• _Dataset_
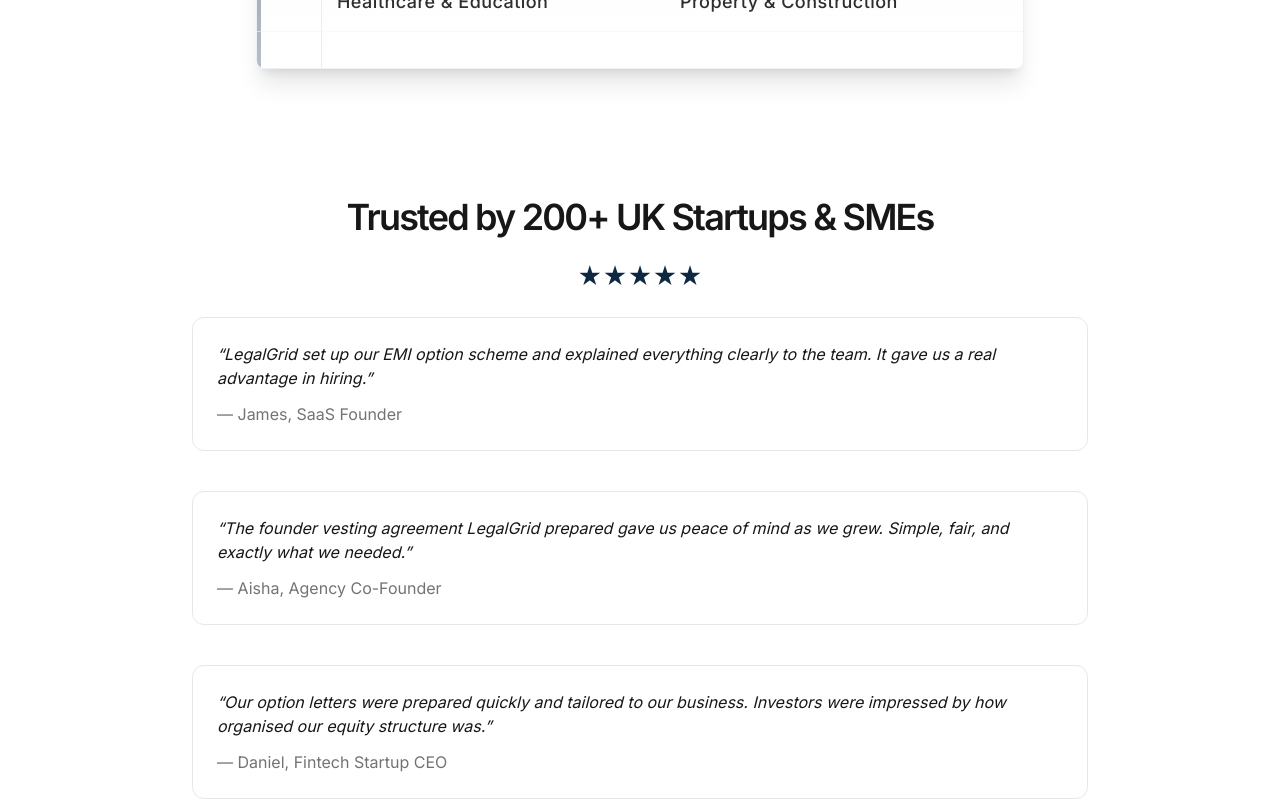
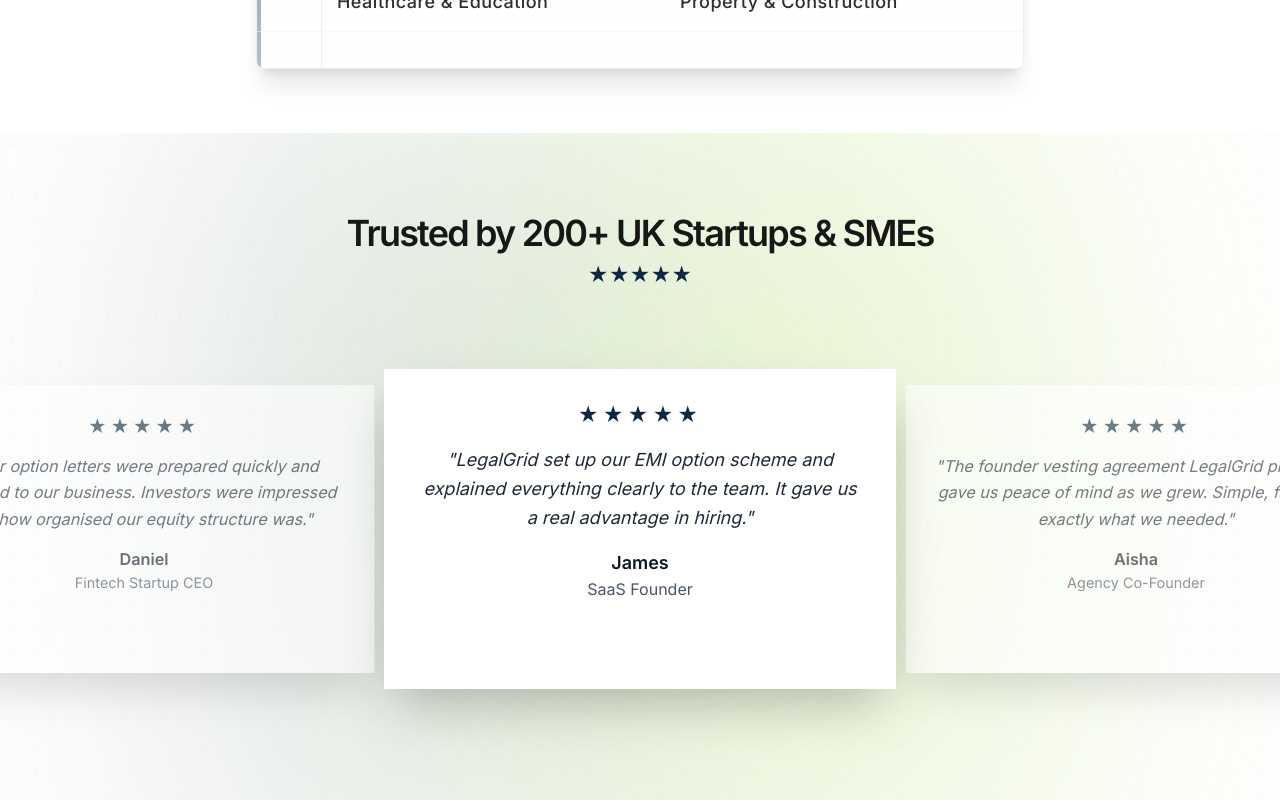
Before and after one commit to vickyliu713-dev/legalgrid, a Next.js app: page /founder-options in a window 1280 px wide. Shown: the part 2400-3200 px from the top of the page. Built offline with nearby package versions, Linux system fonts and the light colour scheme; no server answers.

Commit message:
fix(founder-options): reuse homepage Testimonials carousel with custom data; remove temp testimonials component

```diff
--- a/app/founder-options/page.tsx
+++ b/app/founder-options/page.tsx
@@ -3,7 +3,7 @@
 import FounderOptionsServices from "@/components/FounderOptionsServices";
 import Team from "@/components/Team";
 import Industries from "@/components/Industries";
-import FounderOptionsTestimonials from "@/components/FounderOptionsTestimonials";
+import Testimonials, { Testimonial } from "@/components/Testimonials";
 import FounderOptionsFaqs from "@/components/FounderOptionsFaqs";
 import ContactForm from "@/components/ContactForm";
 
@@ -14,9 +14,30 @@
       <FounderOptionsServices />
       <Team />
       <Industries />
-      <FounderOptionsTestimonials />
+      <Testimonials testimonials={FOUNDER_TESTIMONIALS} />
       <FounderOptionsFaqs />
       <ContactForm />
     </main>
   );
 }
+
+const FOUNDER_TESTIMONIALS: Testimonial[] = [
+  {
+    quote:
+      "LegalGrid set up our EMI option scheme and explained everything clearly to the team. It gave us a real advantage in hiring.",
+    name: "James",
+    role: "SaaS Founder",
+  },
+  {
+    quote:
+      "The founder vesting agreement LegalGrid prepared gave us peace of mind as we grew. Simple, fair, and exactly what we needed.",
+    name: "Aisha",
+    role: "Agency Co-Founder",
+  },
+  {
+    quote:
+      "Our option letters were prepared quickly and tailored to our business. Investors were impressed by how organised our equity structure was.",
+    name: "Daniel",
+    role: "Fintech Startup CEO",
+  },
+];
--- a/components/FounderOptionsTestimonials.tsx
+++ /dev/null
@@ -1,29 +0,0 @@
-import React from "react";
-
-export default function FounderOptionsTestimonials(): React.ReactElement {
-  return (
-    <section className="w-full py-16 px-6 md:px-12">
-      <div className="max-w-4xl mx-auto text-center space-y-6">
-        <h2 className="text-3xl md:text-4xl font-semibold tracking-tighter text-foreground">
-          Trusted by 200+ UK Startups &amp; SMEs
-        </h2>
-        <div className="text-primary text-2xl" aria-label="5 star rating">★★★★★</div>
-
-        <div className="space-y-10 text-left">
-          <blockquote className="bg-card border border-border rounded-xl p-6">
-            <p className="italic text-foreground">“LegalGrid set up our EMI option scheme and explained everything clearly to the team. It gave us a real advantage in hiring.”</p>
-            <footer className="mt-3 text-muted-foreground">— James, SaaS Founder</footer>
-          </blockquote>
-          <blockquote className="bg-card border border-border rounded-xl p-6">
-            <p className="italic text-foreground">“The founder vesting agreement LegalGrid prepared gave us peace of mind as we grew. Simple, fair, and exactly what we needed.”</p>
-            <footer className="mt-3 text-muted-foreground">— Aisha, Agency Co-Founder</footer>
-          </blockquote>
-          <blockquote className="bg-card border border-border rounded-xl p-6">
-            <p className="italic text-foreground">“Our option letters were prepared quickly and tailored to our business. Investors were impressed by how organised our equity structure was.”</p>
-            <footer className="mt-3 text-muted-foreground">— Daniel, Fintech Startup CEO</footer>
-          </blockquote>
-        </div>
-      </div>
-    </section>
-  );
-}
--- a/components/Testimonials.tsx
+++ b/components/Testimonials.tsx
@@ -2,9 +2,9 @@
 
 import React, { useState } from "react";
 
-type Testimonial = { quote: string; name: string; role: string };
+export type Testimonial = { quote: string; name: string; role: string };
 
-const TESTIMONIALS: Testimonial[] = [
+const DEFAULT_TESTIMONIALS: Testimonial[] = [
   {
     quote:
       "LegalGrid drafted our shareholder agreement in time for an investor pitch. It gave everyone confidence and avoided weeks of negotiation.",
@@ -25,15 +25,16 @@
   },
 ];
 
-export default function Testimonials(): React.ReactElement {
+export default function Testimonials({ testimonials }: { testimonials?: Testimonial[] }): React.ReactElement {
+  const data = testimonials ?? DEFAULT_TESTIMONIALS;
   const [index, setIndex] = useState<number>(0);
-  const count = TESTIMONIALS.length;
+  const count = data.length;
   const prevIndex = (index - 1 + count) % count;
   const nextIndex = (index + 1) % count;
 
-  const center = TESTIMONIALS[index];
-  const left = TESTIMONIALS[prevIndex];
-  const right = TESTIMONIALS[nextIndex];
+  const center = data[index];
+  const left = data[prevIndex];
+  const right = data[nextIndex];
   return (
     <section
       className="w-full py-20 px-6 md:px-12 relative overflow-hidden min-h-[400px]"
```
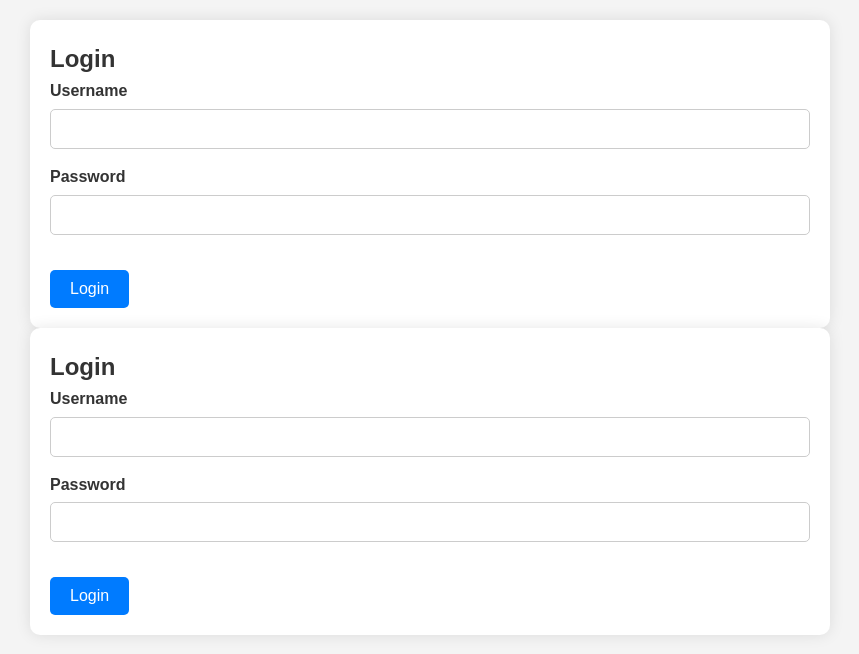
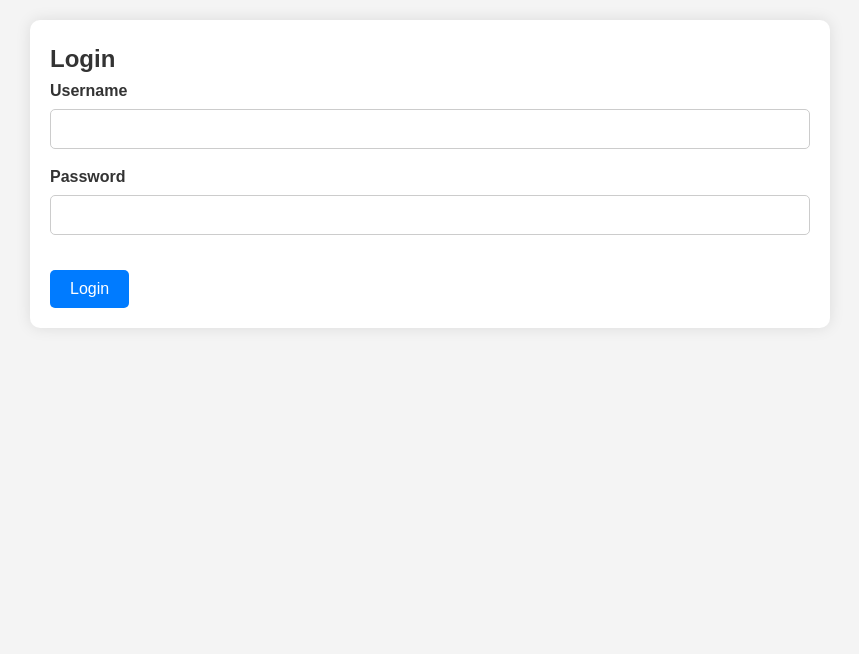
Before and after one commit to Jkim1122/rbac, a Django app: template templates/accounts/login.html in a window 1280 px wide. Shown: the top 654 px of the page, without its empty margins (210-1069 px from the left). Run offline with Django 5.2, Linux system fonts and the light colour scheme; the template is opened without the code that fills it, so the values that code supplies are empty, except form fields; tables that the repository leaves empty hold one stand-in row (values such as "Sample post"); form fields are guessed from the names that the template uses.

Commit message:
fixed duplicate login form issue by removing duplicate code within login.html.

```diff
--- a/templates/accounts/login.html
+++ b/templates/accounts/login.html
@@ -1,11 +1,4 @@
 <!DOCTYPE html>
-<html lang="en">
-<head>
-    {% load static %}  <!-- Load static files -->
-    <meta charset="UTF-8">
-    <meta name="viewport" content="width=device-width, initial-scale=1.0">
-    <title>Login</title>
-    <link rel="stylesheet" href="{% static 'css/style.css' %}"><!DOCTYPE html>
 <html lang="en">
 <head>
     {% load static %}  <!-- Load static files -->
@@ -42,23 +35,3 @@
     </div>
 </body>
 </html>
-
-</head>
-<body>
-    <div class="container">
-        <h2>Login</h2>
-        <form method="POST">
-            {% csrf_token %}   <!-- Cross-Site Request Forgery token helps to protect against attacks -->
-            <div class="form-group">
-                {{ form.username.label_tag }}
-                {{ form.username }}
-            </div>
-            <div class="form-group">
-                {{ form.password.label_tag }}
-                {{ form.password }}
-            </div>
-            <button type="submit" class="btn">Login</button>
-        </form>
-    </div>
-</body>
-</html>
```
Lines whose indentation alone changed are shown as unchanged.
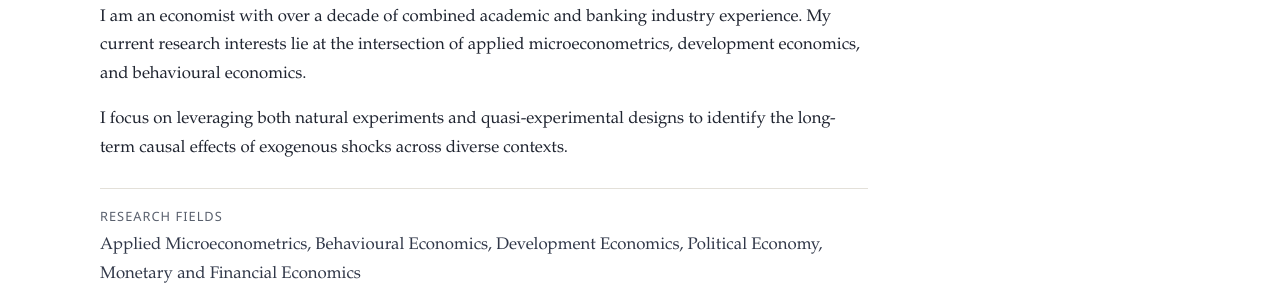
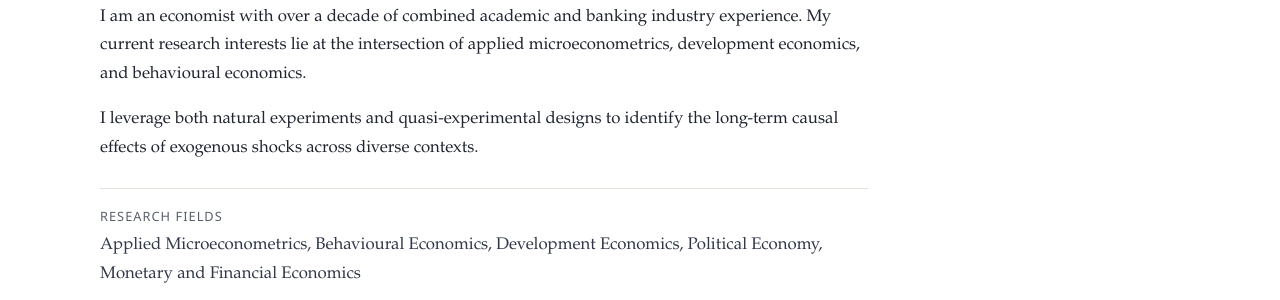
Before and after one commit to bernardksarpong/bernardksarpong.github.io, a Jekyll site: the page built from index.html, in a window 1280 px wide. Shown: the part 496-796 px from the top of the page. Built offline with Jekyll 4.4.1, drawn with Linux system fonts in a browser that asks for light colours.

Commit message:
Update profile content via site editor

```diff
--- a/_data/profile.yml
+++ b/_data/profile.yml
@@ -6,7 +6,7 @@ profile_image: /assets/img/profile.jpg
 cv_file: /assets/files/Bernard_Sarpong_CV.pdf
 biography:
   - I am an economist with over a decade of combined academic and banking industry experience.  My current research interests lie at the intersection of applied microeconometrics, development economics, and behavioural economics.
-  - I focus on leveraging both natural experiments and quasi-experimental designs to identify the long-term causal effects of exogenous shocks across diverse contexts.
+  - I leverage both natural experiments and quasi-experimental designs to identify the long-term causal effects of exogenous shocks across diverse contexts.
 education: []
 research_fields:
   - Applied Microeconometrics
```
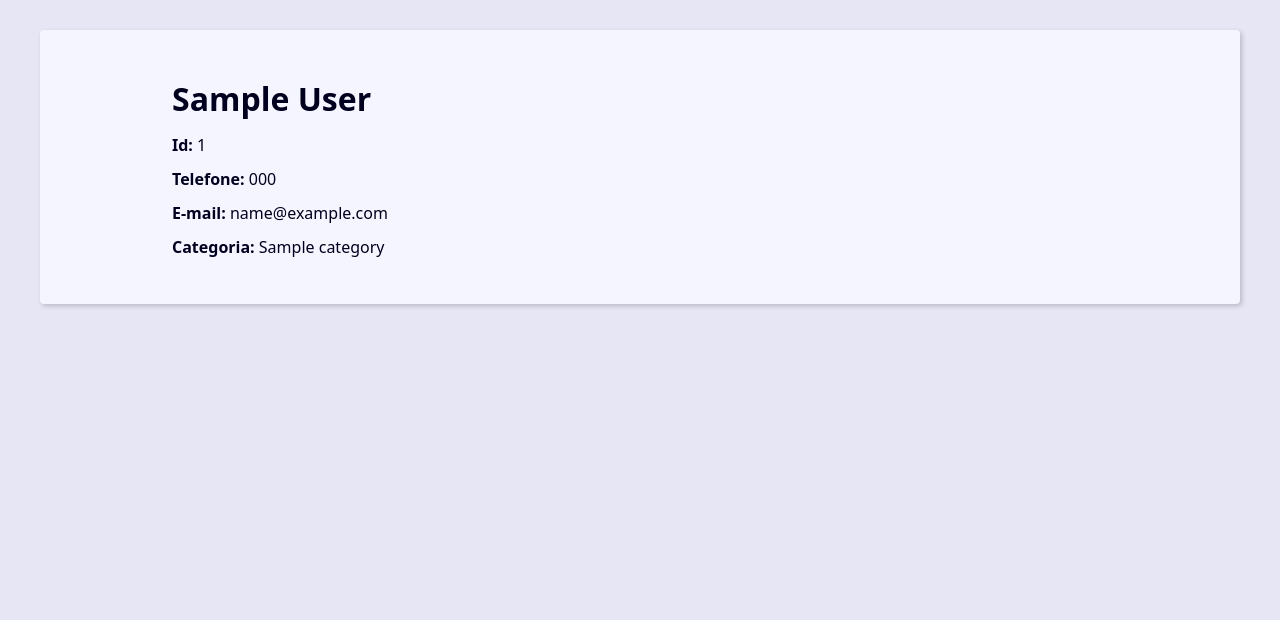
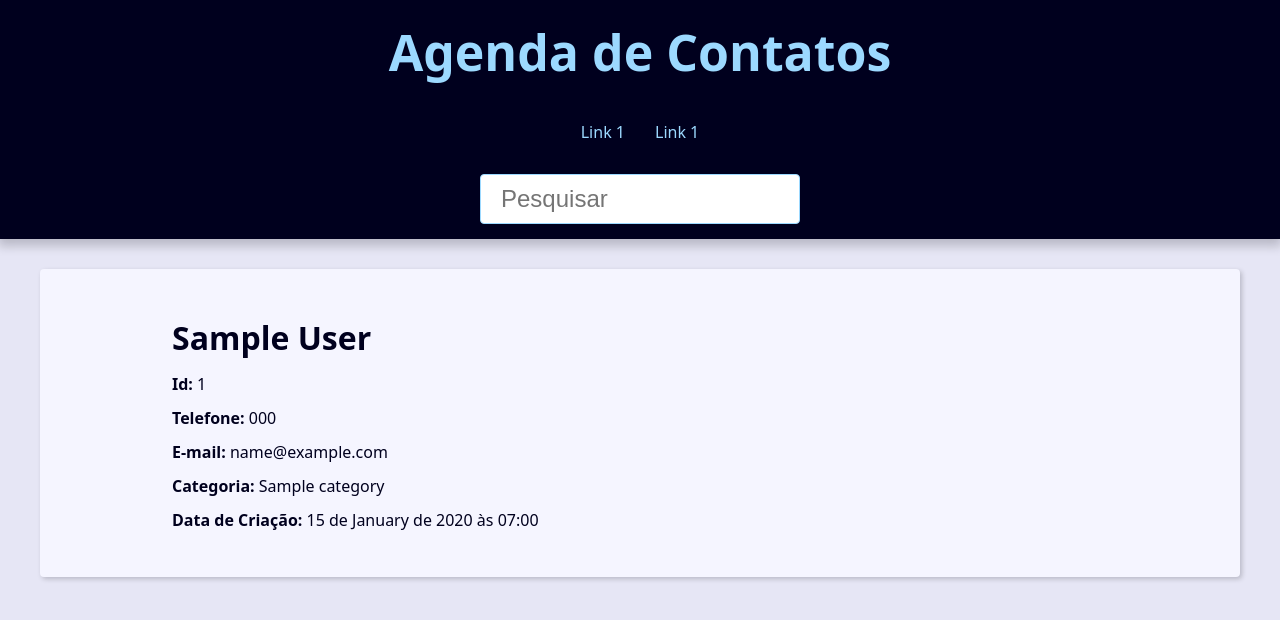
Before and after one commit to PauloMd30/projeto_agenda_django, a Django app: page /1/ in a window 1280 px wide. Shown: the top 620 px of the page. Run offline with Django 5.2, Linux system fonts and the light colour scheme; tables that the repository leaves empty hold one stand-in row (values such as "Sample post").

Commit message:
Separei o head e header em parciais HTML; ajustei o base.html e contact.html para usar includes; e atualizei o contact_views.py

```diff
--- a/base_templates/global/base.html
+++ b/base_templates/global/base.html
@@ -1,13 +1,18 @@
-{% load static %}
 <!DOCTYPE html>
-<html lang="en">
+<html lang="pt-BR">
   <head>
-    <meta charset="UTF-8" />
-    <title>Agenda</title>
-    <meta name="viewport" content="width=device-width, initial-scale=1.0" />
-    <link rel="stylesheet" href="{% static 'global/css/styles.css' %}" />
+    {% include 'global/partials/_head.html' %}
+
   </head>
   <body>
-    <main class="content">{% block content %}{% endblock content %}</main>
+
+    {% include 'global/partials/_header.html' %}
+
+    <main class="content">
+
+      {% block content %}{% endblock content %}
+
+    </main>
+
   </body>
 </html>
--- /dev/null
+++ b/base_templates/global/partials/_head.html
@@ -0,0 +1,5 @@
+{% load static %}
+<meta charset="UTF-8" />
+<title>{{site_title}}Agenda</title>
+<meta name="viewport" content="width=device-width, initial-scale=1.0" />
+<link rel="stylesheet" href="{% static 'global/css/styles.css' %}" />
--- /dev/null
+++ b/base_templates/global/partials/_header.html
@@ -0,0 +1,34 @@
+    <header class="header">
+      <h1 class="header-heading">
+        <a  href="{% url 'contact:index' %}" class="header-link">Agenda de Contatos</a>
+
+      </h1>
+
+      <nav class="menu">
+        <ul class="menu-list">
+          <li class="menu-item">
+            <a href="" class="menu-link">
+              Link 1
+            </a>
+          </li>
+           <li class="menu-item">
+            <a href="" class="menu-link">
+              Link 1
+            </a>
+          </li>
+        </ul>
+      </nav>
+
+      <div class="search">
+        <form action="" method="get">
+          <input
+            type="text"
+            class="search-input"
+            placeholder="Pesquisar"
+            id="pesquisar"
+            name="q"
+            >
+        </form>
+      </div>
+
+    </header>
--- a/contact/templates/contact/contact.html
+++ b/contact/templates/contact/contact.html
@@ -10,6 +10,7 @@
         <p><b>Telefone: </b> {{ contact.phone }}</p>
         <p><b>E-mail: </b> {{ contact.email }}</p>
         <p><b>Categoria: </b> {{ contact.category.name }}</p>
+        <p><b>Data de Criação: </b> {{ contact.created_date }}</p>
     </div>
 
 
--- a/contact/views/contact_views.py
+++ b/contact/views/contact_views.py
@@ -11,6 +11,7 @@ def index(request):
 
     context = {
         'contacts': contacts,
+        'site_title': 'Lista de Contatos - ',
     }
 
     return render(request, 'contact/index.html', context)
@@ -19,8 +20,11 @@ def contact(request, contact_id):
 
     single_contact = get_object_or_404(Contact, id=contact_id, show=True)
 
+    contact_name = f'{single_contact.first_name} {single_contact.last_name} - '
+
     context = {
         'contact': single_contact,
+        'site_title': contact_name,
     }
 
     return render(request, 'contact/contact.html', context)
```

• _What is needed_
Please give the number of lines above that contain "menu", without any other words.

• _Answer section_
6